Gabriele Meyer

Senior Lecturer
Department of Mathematics, University of Wisconsin, Madison
Madison, WI, USA

I like to crochet hyperbolic surfaces. This work is at the intersection of mathematics and art. The technique is an ancient female craft, but it borrows from basket making, since I crochet around shaped line. This gives the surface the tension, so that it curves in space. The undulating curves are hyperbolic, i.e. the neighborhood of any point is shaped like a saddle.
My surfaces are large and are hung from the ceiling. They show their structure particularly nicely, if they are illuminated. The illumination is by fairy lights, which are battery operated, so the surface can be hung anywhere.
The forms I make are inspired by sea life, algae and also blossoms.

Illuminated Blossom
Illuminated Blossom
50 x 80 cm

This surface started out as a long tube, which gradually gets larger at one end, until it widens ever more explosively and the tension in the surface makes it curve hyperbolically.
The fairy lights inside can show this structure very effectively.
This surface image reminds me of sea creatures illuminated mysteriously in the darkness.

Conic ovoid lamp with hyperbolic axes and tail
Conic ovoid lamp with hyperbolic axes and tail
88 x 60 cm
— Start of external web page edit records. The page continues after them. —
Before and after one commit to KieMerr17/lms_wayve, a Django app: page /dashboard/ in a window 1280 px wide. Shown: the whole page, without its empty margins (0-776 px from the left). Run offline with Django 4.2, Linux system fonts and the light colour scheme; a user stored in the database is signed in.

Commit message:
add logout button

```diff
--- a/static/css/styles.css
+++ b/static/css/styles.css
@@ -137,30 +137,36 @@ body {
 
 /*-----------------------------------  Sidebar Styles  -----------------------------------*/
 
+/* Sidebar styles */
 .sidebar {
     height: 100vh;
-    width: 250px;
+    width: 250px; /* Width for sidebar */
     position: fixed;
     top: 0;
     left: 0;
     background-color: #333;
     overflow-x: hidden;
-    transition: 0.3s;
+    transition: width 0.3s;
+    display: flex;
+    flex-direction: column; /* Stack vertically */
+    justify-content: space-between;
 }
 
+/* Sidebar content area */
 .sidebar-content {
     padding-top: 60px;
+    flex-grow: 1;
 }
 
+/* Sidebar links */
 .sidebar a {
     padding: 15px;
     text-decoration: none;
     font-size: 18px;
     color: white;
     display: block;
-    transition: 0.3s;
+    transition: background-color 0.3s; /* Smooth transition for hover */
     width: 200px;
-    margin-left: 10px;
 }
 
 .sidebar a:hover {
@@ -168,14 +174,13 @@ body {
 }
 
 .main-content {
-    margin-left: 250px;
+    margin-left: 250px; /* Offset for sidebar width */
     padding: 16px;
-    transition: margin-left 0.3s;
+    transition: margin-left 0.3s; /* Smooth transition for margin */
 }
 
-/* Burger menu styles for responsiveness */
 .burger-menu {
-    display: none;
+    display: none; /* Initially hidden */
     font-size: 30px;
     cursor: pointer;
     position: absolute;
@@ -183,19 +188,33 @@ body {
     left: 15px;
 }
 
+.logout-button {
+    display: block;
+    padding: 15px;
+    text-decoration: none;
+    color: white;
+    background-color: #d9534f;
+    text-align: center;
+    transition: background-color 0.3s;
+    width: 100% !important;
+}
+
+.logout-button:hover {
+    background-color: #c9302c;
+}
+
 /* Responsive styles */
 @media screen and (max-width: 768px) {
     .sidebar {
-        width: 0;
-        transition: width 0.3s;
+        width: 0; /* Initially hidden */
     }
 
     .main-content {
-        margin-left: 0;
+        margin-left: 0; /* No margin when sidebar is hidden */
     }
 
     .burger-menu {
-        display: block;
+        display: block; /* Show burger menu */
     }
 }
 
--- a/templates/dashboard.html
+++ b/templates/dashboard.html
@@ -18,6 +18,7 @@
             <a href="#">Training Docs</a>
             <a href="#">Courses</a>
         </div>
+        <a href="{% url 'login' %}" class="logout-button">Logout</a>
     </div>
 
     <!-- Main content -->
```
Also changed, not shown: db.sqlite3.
This piece started out as a cone shaped ovoid. I added three hyperbolic axes on the outside. Each time the crochet reached the long end of the cone, I added a little to the length of the tail, which is two hyperbolic planes attached to each other. The transition from three axes along the cone to two axes along the tail was a bit tricky, since the hyperbolic crochet was done in one go as a single spiral.
I imagine some sea algae, when I see this. There are algae with little enclosed air bubbles, which help the algae float.
The cone shaped ovoid appears pink, because the plastic wire inside is bright orange. Orange seems to be the industry standard for thick plastic wire.